Nationwide, the number of cases shipped directly to consumers slipped 7% in the first six months from a year before, while the value of that wine eased by 2%. The amount of wine shipped in the first half was lower than in the last three years, peaking at 4.1 million cases in 2021, the second year of the pandemic, the report noted. Yet the six-month volume was 11% higher than the 3.1 million cases shipped in the first half of pre-pandemic 2019.
The report authors say this suggests the wine business “continues to find its way back to relative normalcy” after the surge in online orders during times of pandemic restrictions.
“And while wineries continue to contend with inflation, the DtC market remains the most effective way to engage with their best customers and create new ones in the intensely competitive total beverage alcohol market,” said Andrew Adams, an editor with Wine Business Analytics, in the report announcement.
California remained the top destination for direct-shipped wine, but that volume dropped 14% in the first half.
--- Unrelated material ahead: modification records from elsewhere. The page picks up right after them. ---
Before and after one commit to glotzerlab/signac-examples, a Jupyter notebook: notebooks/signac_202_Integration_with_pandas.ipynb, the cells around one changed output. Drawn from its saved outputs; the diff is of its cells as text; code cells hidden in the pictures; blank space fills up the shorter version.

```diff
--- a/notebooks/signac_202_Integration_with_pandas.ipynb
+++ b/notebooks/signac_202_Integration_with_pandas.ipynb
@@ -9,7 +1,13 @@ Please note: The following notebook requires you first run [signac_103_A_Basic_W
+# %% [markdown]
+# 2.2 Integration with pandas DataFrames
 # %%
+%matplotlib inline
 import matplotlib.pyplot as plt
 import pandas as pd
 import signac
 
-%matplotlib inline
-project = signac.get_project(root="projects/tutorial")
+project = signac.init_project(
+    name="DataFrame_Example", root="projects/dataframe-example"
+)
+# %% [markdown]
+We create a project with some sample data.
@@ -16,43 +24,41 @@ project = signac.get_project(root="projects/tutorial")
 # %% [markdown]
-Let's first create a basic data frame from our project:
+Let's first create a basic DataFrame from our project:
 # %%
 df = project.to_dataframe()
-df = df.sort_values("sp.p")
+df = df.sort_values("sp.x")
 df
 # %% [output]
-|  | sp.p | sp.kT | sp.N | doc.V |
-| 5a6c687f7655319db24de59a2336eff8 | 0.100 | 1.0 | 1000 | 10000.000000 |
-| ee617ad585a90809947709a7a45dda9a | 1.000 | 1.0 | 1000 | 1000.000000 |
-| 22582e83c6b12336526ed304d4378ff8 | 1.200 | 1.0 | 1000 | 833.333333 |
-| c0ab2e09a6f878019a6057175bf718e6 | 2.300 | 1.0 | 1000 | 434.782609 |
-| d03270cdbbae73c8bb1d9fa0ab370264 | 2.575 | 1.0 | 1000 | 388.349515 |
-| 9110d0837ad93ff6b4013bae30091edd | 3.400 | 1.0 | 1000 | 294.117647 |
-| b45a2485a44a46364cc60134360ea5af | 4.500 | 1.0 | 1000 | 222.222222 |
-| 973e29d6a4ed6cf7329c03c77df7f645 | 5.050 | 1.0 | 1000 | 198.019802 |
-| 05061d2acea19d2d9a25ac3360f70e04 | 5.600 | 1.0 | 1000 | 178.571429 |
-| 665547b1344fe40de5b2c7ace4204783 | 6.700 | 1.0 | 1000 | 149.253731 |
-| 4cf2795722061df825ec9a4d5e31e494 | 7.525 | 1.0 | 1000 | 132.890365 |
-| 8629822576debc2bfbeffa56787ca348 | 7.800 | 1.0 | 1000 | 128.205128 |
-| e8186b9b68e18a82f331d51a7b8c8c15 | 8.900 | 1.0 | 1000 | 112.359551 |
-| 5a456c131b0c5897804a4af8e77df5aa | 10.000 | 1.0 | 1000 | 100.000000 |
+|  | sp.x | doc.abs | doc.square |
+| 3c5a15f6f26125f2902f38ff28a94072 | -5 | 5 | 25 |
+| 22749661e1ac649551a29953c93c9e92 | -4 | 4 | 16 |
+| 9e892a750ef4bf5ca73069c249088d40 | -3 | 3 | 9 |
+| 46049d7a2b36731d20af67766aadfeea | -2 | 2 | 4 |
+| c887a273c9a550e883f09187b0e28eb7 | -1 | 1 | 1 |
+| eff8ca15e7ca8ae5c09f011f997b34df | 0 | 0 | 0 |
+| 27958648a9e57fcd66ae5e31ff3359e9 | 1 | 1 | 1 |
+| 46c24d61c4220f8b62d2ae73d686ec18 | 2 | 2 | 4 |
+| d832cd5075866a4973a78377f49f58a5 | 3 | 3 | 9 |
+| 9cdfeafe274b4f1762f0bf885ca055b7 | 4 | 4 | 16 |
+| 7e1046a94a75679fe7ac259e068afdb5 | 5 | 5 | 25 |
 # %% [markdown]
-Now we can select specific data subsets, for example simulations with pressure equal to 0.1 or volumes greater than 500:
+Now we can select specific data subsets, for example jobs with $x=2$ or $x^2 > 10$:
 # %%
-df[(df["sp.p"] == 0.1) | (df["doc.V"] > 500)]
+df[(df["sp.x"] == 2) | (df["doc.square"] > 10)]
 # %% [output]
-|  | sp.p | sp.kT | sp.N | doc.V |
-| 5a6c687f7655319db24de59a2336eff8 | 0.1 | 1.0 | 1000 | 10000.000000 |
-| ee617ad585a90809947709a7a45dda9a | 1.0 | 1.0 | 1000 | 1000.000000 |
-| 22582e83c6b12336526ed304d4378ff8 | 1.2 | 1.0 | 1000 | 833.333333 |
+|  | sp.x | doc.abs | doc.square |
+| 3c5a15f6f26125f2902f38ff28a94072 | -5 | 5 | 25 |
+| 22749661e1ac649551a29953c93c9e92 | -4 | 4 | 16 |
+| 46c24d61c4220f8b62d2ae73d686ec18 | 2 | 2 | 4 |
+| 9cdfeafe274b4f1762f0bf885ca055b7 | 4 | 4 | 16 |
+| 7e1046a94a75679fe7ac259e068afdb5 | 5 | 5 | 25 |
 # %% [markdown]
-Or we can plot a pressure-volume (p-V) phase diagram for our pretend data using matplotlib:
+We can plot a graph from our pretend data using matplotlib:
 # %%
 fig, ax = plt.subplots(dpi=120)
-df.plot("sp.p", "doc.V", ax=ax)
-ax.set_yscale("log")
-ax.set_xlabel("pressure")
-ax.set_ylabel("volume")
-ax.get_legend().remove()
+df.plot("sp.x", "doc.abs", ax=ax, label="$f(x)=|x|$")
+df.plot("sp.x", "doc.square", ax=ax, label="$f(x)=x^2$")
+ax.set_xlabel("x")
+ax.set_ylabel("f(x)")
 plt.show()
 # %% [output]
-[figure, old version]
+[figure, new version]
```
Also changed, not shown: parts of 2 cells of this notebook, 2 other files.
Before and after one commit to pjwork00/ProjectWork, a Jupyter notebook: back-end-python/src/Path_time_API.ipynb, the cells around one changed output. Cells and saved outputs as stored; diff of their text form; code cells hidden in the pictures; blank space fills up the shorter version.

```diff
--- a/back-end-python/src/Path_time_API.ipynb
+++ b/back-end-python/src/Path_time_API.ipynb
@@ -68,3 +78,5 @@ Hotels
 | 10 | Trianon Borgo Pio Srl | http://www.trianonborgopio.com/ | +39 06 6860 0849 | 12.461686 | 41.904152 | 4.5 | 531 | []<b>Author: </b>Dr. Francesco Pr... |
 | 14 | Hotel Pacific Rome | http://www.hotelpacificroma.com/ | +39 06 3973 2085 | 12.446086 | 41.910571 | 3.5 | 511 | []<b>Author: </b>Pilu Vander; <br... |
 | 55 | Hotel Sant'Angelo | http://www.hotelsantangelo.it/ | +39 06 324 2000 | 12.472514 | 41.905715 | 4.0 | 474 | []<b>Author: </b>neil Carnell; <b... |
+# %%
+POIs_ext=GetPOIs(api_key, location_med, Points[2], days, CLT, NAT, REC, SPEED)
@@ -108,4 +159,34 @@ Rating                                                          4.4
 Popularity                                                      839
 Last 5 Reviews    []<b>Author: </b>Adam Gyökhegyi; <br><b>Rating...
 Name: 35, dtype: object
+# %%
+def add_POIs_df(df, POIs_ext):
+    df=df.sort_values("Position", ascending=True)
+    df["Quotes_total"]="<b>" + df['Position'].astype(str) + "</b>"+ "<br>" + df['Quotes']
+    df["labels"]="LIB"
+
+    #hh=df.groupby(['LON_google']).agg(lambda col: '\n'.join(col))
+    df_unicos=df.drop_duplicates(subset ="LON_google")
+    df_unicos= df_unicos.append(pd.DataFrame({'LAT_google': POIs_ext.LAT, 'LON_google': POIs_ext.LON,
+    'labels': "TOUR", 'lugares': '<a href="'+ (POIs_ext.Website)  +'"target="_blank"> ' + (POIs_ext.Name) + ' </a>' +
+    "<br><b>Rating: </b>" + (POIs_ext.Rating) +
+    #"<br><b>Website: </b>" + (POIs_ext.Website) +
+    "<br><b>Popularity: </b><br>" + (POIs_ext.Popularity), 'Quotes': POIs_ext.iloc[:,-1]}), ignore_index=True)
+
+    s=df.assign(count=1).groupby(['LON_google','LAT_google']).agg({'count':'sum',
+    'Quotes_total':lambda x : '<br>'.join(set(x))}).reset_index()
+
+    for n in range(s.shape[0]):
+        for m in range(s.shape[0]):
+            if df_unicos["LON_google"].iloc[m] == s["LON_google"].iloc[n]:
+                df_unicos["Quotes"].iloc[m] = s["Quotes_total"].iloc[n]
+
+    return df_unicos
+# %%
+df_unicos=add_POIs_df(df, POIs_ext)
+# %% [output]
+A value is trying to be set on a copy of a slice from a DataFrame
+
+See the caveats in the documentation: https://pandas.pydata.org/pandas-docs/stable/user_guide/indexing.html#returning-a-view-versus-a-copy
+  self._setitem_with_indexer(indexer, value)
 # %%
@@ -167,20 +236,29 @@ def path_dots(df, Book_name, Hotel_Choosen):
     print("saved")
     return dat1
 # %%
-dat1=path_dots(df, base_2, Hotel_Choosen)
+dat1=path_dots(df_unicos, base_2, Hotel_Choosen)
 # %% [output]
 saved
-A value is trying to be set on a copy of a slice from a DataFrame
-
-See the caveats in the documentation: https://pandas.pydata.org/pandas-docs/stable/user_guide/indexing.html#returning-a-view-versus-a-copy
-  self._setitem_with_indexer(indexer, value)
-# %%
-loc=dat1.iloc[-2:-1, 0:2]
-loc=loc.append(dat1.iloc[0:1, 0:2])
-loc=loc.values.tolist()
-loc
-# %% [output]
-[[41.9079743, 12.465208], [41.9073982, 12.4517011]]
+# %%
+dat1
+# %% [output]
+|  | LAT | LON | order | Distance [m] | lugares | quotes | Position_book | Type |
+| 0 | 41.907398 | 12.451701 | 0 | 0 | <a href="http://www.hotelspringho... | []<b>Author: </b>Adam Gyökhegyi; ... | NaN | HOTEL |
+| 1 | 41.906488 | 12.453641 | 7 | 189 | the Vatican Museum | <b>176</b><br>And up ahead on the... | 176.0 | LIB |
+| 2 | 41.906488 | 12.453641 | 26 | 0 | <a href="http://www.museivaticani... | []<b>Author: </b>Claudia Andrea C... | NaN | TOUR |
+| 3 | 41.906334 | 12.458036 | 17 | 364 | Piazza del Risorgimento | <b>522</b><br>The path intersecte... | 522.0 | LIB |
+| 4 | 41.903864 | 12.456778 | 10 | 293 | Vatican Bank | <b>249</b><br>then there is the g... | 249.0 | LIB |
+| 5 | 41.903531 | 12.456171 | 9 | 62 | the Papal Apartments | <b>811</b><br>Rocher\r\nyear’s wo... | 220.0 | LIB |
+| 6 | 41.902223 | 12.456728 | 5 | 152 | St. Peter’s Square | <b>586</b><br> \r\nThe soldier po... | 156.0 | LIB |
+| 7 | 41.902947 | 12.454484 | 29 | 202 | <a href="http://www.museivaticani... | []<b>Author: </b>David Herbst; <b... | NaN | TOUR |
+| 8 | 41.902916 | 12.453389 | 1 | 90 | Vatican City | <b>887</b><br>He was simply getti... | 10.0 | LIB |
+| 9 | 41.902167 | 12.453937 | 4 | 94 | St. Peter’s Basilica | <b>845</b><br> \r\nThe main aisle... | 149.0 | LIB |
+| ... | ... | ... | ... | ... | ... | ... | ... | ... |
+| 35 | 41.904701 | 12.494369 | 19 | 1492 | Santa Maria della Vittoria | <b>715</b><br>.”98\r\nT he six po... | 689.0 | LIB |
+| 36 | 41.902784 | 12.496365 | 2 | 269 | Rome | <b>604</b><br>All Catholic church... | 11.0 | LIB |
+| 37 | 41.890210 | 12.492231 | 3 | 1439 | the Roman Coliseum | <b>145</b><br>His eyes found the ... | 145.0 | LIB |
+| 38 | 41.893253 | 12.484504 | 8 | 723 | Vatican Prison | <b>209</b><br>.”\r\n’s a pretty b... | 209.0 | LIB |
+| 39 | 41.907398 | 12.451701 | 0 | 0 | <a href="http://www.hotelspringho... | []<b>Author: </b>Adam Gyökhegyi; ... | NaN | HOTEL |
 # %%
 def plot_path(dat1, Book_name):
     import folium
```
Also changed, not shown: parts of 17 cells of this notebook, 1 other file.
Shipments to Oregon fell 17% in volume and 18% in value.
Jeff Quackenbush covers wine, construction and real estate. Reach him at email@example.com or 707-521-4256.